- Bob Evans restaurant in Cape Girardeau among chain's 21 closings (04/26/16)9
- Missouri House votes to allow concealed weapons without permits (04/28/16)6
- Two hurt in motorcycle wreck on Interstate 55 (04/25/16)1
- Law firm requests information about Cape's traffic cameras (04/25/16)2
- Local lawmakers split over failed medical marijuana bill; voters may have a say (04/26/16)19
- Police report filed, but no charges in incident at Cape Central (04/29/16)35
- Tanker truck catches fire near Oak Ridge (04/24/16)7
- Local company makes eco-friendly kitty litter that cuts cat-box smell (04/25/16)
- Senator introduces bill for I-57 that would connect Sikeston with Little Rock (04/28/16)4
NBC vows to air Janet Jackson live
NEW YORK -- Viewers are used to watching "Saturday Night Live" aired live. Live, as in: as it happens, not five or seven seconds later, once the censors say it's safe for broadcast.
But is Janet Jackson safe to serve as host for "Saturday Night Live" -- live?
Live television, of course, has been on a death watch since Jackson (with Justin Timberlake's help) flashed her way into notoriety during the Super Bowl halftime show.
With viewers up in arms, the Federal Communications Commission on the war path and the networks on high alert that someone else might misbehave, tape delays have become the norm.
NBC insists it isn't changing its long-held policy of airing "SNL" live, at least for the East Coast.

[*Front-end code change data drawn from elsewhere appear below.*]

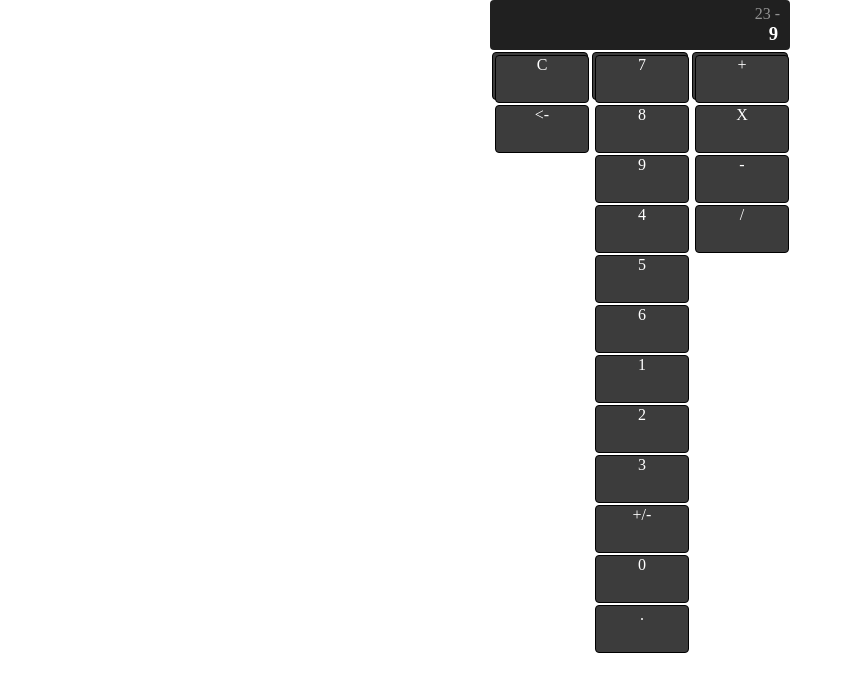
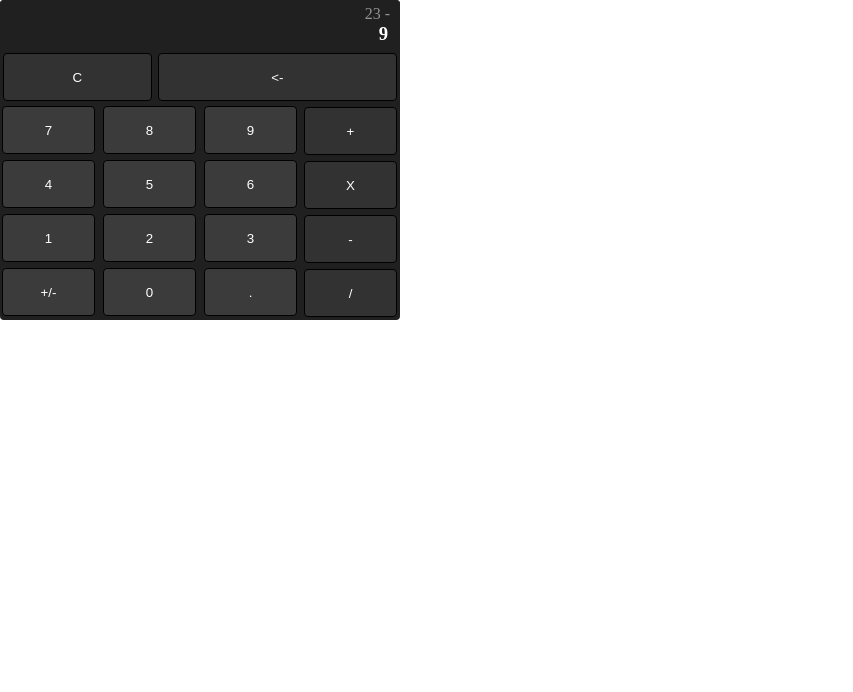
Before and after one commit to NgocLe-101/Calculator, a plain HTML site: page index.html in a window 1280 px wide. Shown: the whole page, without its empty margins (0-853 px from the left). Drawn offline with Linux system fonts and the light colour scheme.

Commit message:
Complete calculator layout and styling

```diff
--- a/index.html
+++ b/index.html
@@ -16,28 +16,38 @@
             </div>
             <div class="button">
                 <div class="extension">
-                    <div id="C">C</div>
-                    <div id="del"><-</div>
+                    <button id="C">C</button>
+                    <button id="del"><-</button>
                 </div>
-                <div class="numpad">
-                    <div id="7">7</div>
-                    <div id="8">8</div>
-                    <div id="9">9</div>
-                    <div id="4">4</div>
-                    <div id="5">5</div>
-                    <div id="6">6</div>
-                    <div id="1">1</div>
-                    <div id="2">2</div>
-                    <div id="3">3</div>
-                    <div id="switch-sign">+/-</div>
-                    <div id="0">0</div>
-                    <div id="dot">.</div>
-                </div>
-                <div class="operator">
-                    <div class="add">+</div>
-                    <div class="multiply">X</div>
-                    <div class="minus">-</div>
-                    <div class="divide">/</div>
+                <div class="button bottom">
+                    <div class="numpad">
+                        <div class="first-row">
+                            <button id="7">7</button>
+                            <button id="8">8</button>
+                            <button id="9">9</button>
+                        </div>
+                        <div class="second-row">
+                            <button id="4">4</button>
+                            <button id="5">5</button>
+                            <button id="6">6</button>
+                        </div>
+                        <div class="third-row">
+                            <button id="1">1</button>
+                            <button id="2">2</button>
+                            <button id="3">3</button>
+                        </div>
+                        <div class="fourth-row">
+                            <button id="switch-sign">+/-</button>
+                            <button id="0">0</button>
+                            <button id="dot">.</button>
+                        </div>
+                    </div>
+                    <div class="operator">
+                        <button class="add">+</button>
+                        <button class="multiply">X</button>
+                        <button class="minus">-</button>
+                        <button class="divide">/</button>
+                    </div>
                 </div>
             </div>
         </div>
--- a/styles.css
+++ b/styles.css
@@ -8,9 +8,9 @@
 }
 
 .container {
-    display: flex;
-    flex-direction: column;
-    align-items: center;
+    background-color: #202020;
+    max-width: 400px;
+    border-radius: 4px;
 }
 
 .screen {
@@ -18,7 +18,7 @@
     flex-direction: column;
     align-items: end;
     justify-content: center;
-    width: 300px;
+    width: 100%;
     height: 50px;
     border: none;
     border-radius: 4px;
@@ -36,17 +36,59 @@
 
 .button {
     display: flex;
+    flex-direction: column;
 }
 
-.button div {
-    flex: 1;
-    background-color: #3c3c3c;
+.button button {
+    flex: auto;
+    background-color: #323232;
     border-radius: 4px;
     border: none;
-    margin: 2px;
+    margin: 3px;
     color: white;
     border: 1px solid black;
-    width: 94px;
+    width: 93px;
     height: 48px;
     text-align: center;
+    cursor: pointer;
 }
+
+.button button:hover {
+    background-color: #3c3c3c;
+}
+
+.button .numpad {
+    display: flex;
+    flex-wrap: wrap;
+}
+
+.button .extension {
+    display: flex;
+}
+
+#C {
+    flex: 1;
+}
+
+#del {
+    flex: auto;
+}
+
+.button.bottom {
+    display: flex;
+    flex-direction: row;
+}
+
+.button .numpad button {
+    background-color: #3b3b3b;
+    margin: 2px;
+}
+
+.button .numpad button:hover {
+    background-color: #323232;
+}
+
+.operator {
+    display: flex;
+    flex-direction: column;
+}
```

The last time "SNL" aired on tape delay was 14 years ago, when foul-mouthed comic Andrew Dice Clay was host.
The network is publicizing Jackson's appearance (10:30 p.m.) accordingly. "Anything could happen," cracks one promo, "as long as it meets FCC guidelines."